**Assignment:** Find every line of the records that has "http" and return it.

**Input data:**

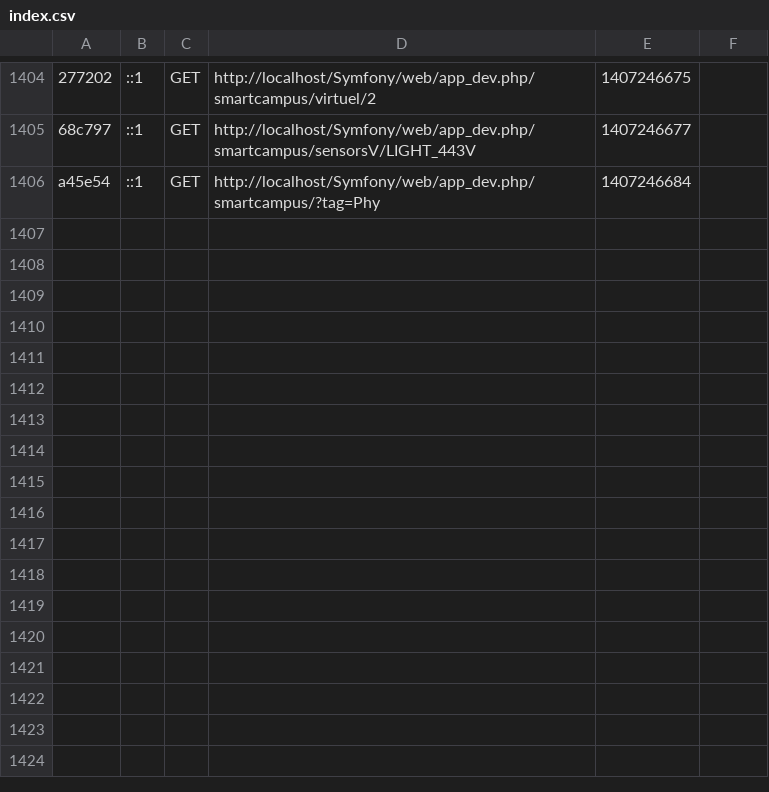
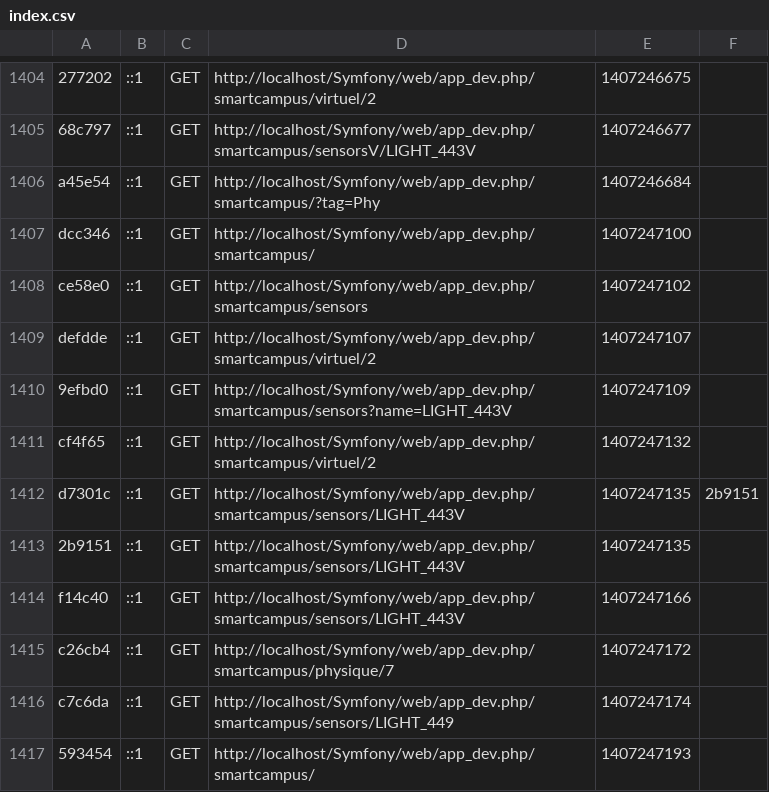
Before and after one commit to SmartCampus/admin, a CSV file: app/cache/dev/profiler/index.csv, drawn as a sheet; only a part is shown, gaps mark what is left out; the diff names each change by its address in the sheet, - before the commit and + after, or states it on an @@ line.

```diff
--- a/app/cache/dev/profiler/index.csv
+++ b/app/cache/dev/profiler/index.csv
+row 1407: dcc346 | ::1 | GET | http://localhost/Symfony/web/app_dev.php/smartcampus/ | 1407247100
+row 1408: ce58e0 | ::1 | GET | http://localhost/Symfony/web/app_dev.php/smartcampus/sensors | 1407247102
+row 1409: defdde | ::1 | GET | http://localhost/Symfony/web/app_dev.php/smartcampus/virtuel/2 | 1407247107
+row 1410: 9efbd0 | ::1 | GET | http://localhost/Symfony/web/app_dev.php/smartcampus/sensors?name=LIGHT_443V | 1407247109
+row 1411: cf4f65 | ::1 | GET | http://localhost/Symfony/web/app_dev.php/smartcampus/virtuel/2 | 1407247132
+row 1412: d7301c | ::1 | GET | http://localhost/Symfony/web/app_dev.php/smartcampus/sensors/LIGHT_443V | 1407247135 | 2b9151
+row 1413: 2b9151 | ::1 | GET | http://localhost/Symfony/web/app_dev.php/smartcampus/sensors/LIGHT_443V | 1407247135
+row 1414: f14c40 | ::1 | GET | http://localhost/Symfony/web/app_dev.php/smartcampus/sensors/LIGHT_443V | 1407247166
+row 1415: c26cb4 | ::1 | GET | http://localhost/Symfony/web/app_dev.php/smartcampus/physique/7 | 1407247172
+row 1416: c7c6da | ::1 | GET | http://localhost/Symfony/web/app_dev.php/smartcampus/sensors/LIGHT_449 | 1407247174
+row 1417: 593454 | ::1 | GET | http://localhost/Symfony/web/app_dev.php/smartcampus/ | 1407247193
```
Also changed, not shown: 20 other files.
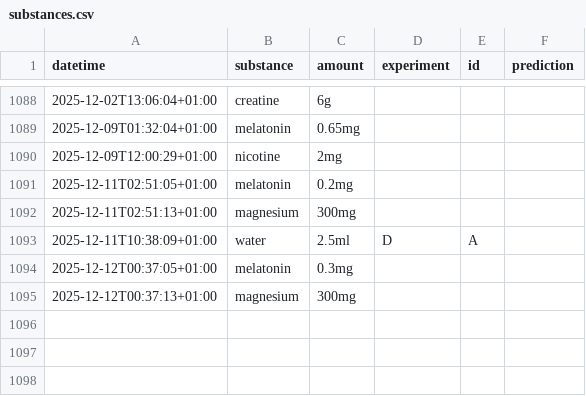
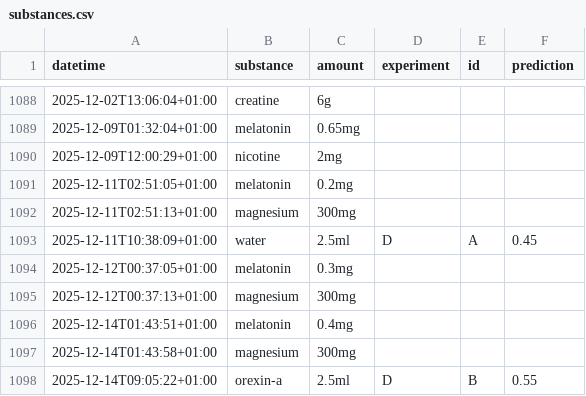
Before and after one commit to niplav/site, a CSV file: data/substances.csv, drawn as a sheet; only a part is shown, gaps mark what is left out.

Commit message:
Data.

```diff
--- a/data/substances.csv
+++ b/data/substances.csv
@@ -1092,4 +1092,7 @@ datetime,substance,amount,experiment,id,prediction
 2025-12-11T02:51:13+01:00,magnesium,300mg,,,
-2025-12-11T10:38:09+01:00,water,2.5ml,D,A,
+2025-12-11T10:38:09+01:00,water,2.5ml,D,A,0.45
 2025-12-12T00:37:05+01:00,melatonin,0.3mg,,,
 2025-12-12T00:37:13+01:00,magnesium,300mg,,,
+2025-12-14T01:43:51+01:00,melatonin,0.4mg,,,
+2025-12-14T01:43:58+01:00,magnesium,300mg,,,
+2025-12-14T09:05:22+01:00,orexin-a,2.5ml,D,B,0.55
```
Also changed, not shown: data/cuboid.csv, data/light.csv, 3 other files.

**Task result:**
+row 1407: dcc346 | ::1 | GET | http://localhost/Symfony/web/app_dev.php/smartcampus/ | 1407247100
+row 1408: ce58e0 | ::1 | GET | http://localhost/Symfony/web/app_dev.php/smartcampus/sensors | 1407247102
+row 1409: defdde | ::1 | GET | http://localhost/Symfony/web/app_dev.php/smartcampus/virtuel/2 | 1407247107
+row 1410: 9efbd0 | ::1 | GET | http://localhost/Symfony/web/app_dev.php/smartcampus/sensors?name=LIGHT_443V | 1407247109
+row 1411: cf4f65 | ::1 | GET | http://localhost/Symfony/web/app_dev.php/smartcampus/virtuel/2 | 1407247132
+row 1412: d7301c | ::1 | GET | http://localhost/Symfony/web/app_dev.php/smartcampus/sensors/LIGHT_443V | 1407247135 | 2b9151
+row 1413: 2b9151 | ::1 | GET | http://localhost/Symfony/web/app_dev.php/smartcampus/sensors/LIGHT_443V | 1407247135
+row 1414: f14c40 | ::1 | GET | http://localhost/Symfony/web/app_dev.php/smartcampus/sensors/LIGHT_443V | 1407247166
+row 1415: c26cb4 | ::1 | GET | http://localhost/Symfony/web/app_dev.php/smartcampus/physique/7 | 1407247172
+row 1416: c7c6da | ::1 | GET | http://localhost/Symfony/web/app_dev.php/smartcampus/sensors/LIGHT_449 | 1407247174
+row 1417: 593454 | ::1 | GET | http://localhost/Symfony/web/app_dev.php/smartcampus/ | 1407247193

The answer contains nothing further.